=== Section Start ===
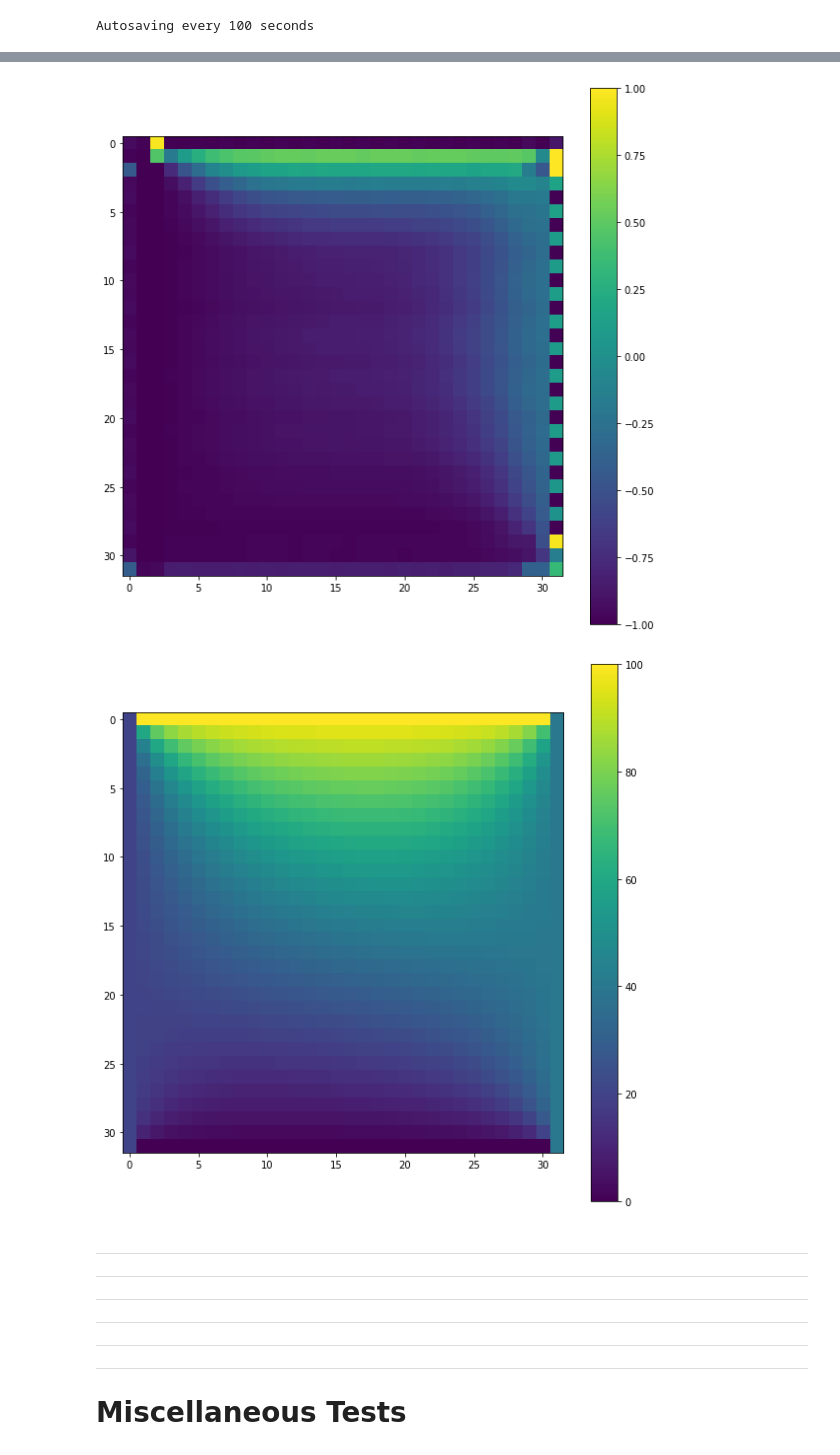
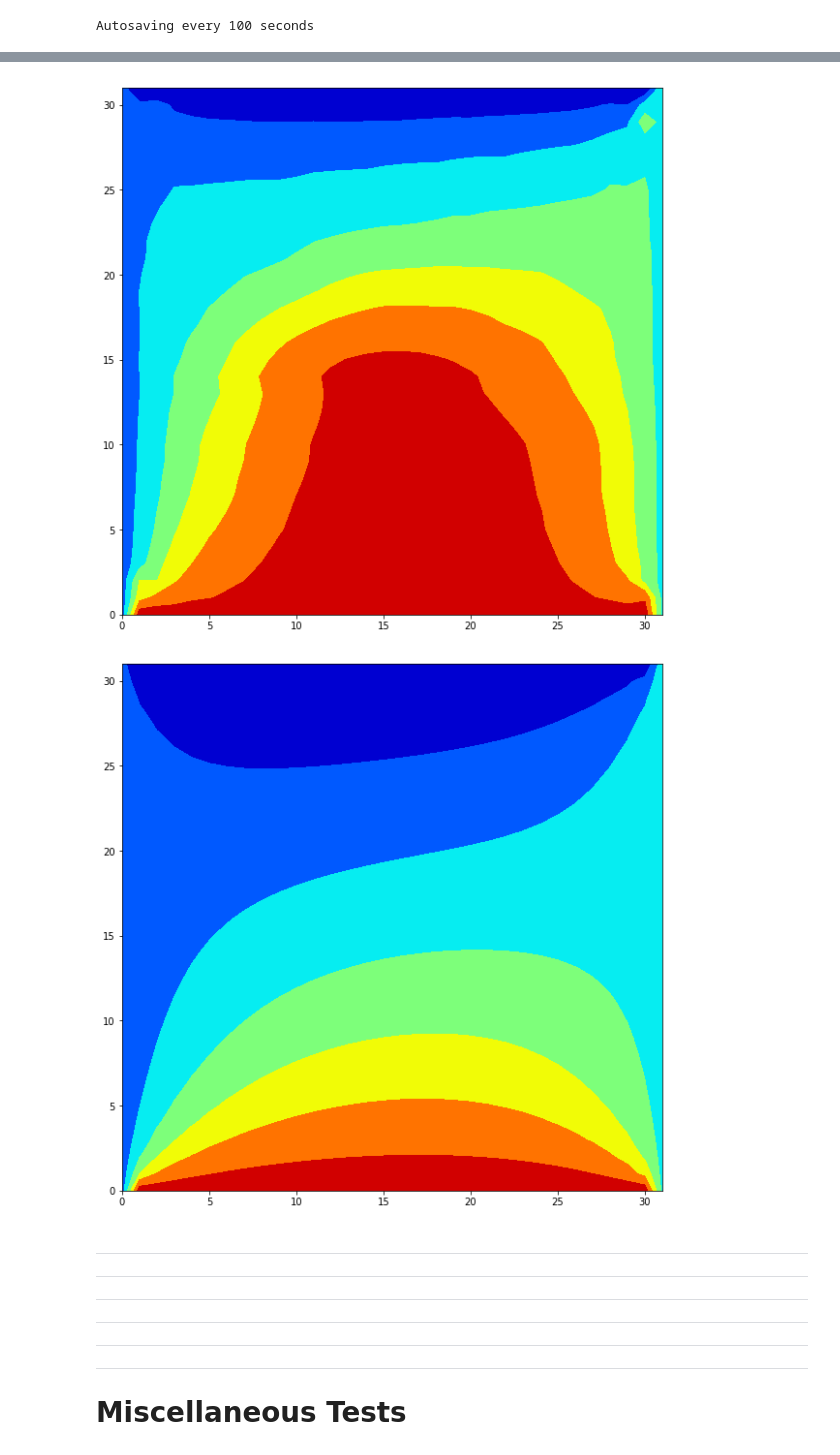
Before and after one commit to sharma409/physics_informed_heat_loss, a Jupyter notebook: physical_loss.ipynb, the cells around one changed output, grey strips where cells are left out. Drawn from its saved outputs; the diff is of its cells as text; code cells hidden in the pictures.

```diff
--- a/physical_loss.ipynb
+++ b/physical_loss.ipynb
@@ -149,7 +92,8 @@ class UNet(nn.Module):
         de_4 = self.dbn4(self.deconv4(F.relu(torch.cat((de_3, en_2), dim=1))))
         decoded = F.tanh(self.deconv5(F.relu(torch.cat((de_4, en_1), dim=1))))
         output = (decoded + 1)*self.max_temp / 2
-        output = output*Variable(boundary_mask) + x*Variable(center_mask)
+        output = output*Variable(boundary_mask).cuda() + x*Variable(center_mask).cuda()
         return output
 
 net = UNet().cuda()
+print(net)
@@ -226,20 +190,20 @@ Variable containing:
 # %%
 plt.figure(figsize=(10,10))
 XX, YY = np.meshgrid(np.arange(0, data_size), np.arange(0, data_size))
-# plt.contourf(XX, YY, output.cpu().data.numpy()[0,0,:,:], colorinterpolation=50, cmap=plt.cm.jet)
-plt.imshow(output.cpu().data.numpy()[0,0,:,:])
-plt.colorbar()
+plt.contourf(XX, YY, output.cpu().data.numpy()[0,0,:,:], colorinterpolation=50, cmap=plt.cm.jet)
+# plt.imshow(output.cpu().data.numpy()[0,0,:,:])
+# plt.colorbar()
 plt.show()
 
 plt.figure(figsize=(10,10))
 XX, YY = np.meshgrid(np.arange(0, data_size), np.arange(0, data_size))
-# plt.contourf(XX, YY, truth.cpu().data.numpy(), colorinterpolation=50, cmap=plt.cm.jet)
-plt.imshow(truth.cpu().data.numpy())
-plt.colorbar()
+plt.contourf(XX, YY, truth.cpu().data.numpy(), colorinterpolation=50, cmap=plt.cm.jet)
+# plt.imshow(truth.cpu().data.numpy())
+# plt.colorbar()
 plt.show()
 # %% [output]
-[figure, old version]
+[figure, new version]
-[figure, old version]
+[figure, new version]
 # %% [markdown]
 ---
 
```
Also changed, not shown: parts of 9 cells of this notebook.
=== Section End ===
ASSIGNED TASK — How many lines of the material above contain the word "self"? Give only the number.

RESPONSE BOX — 3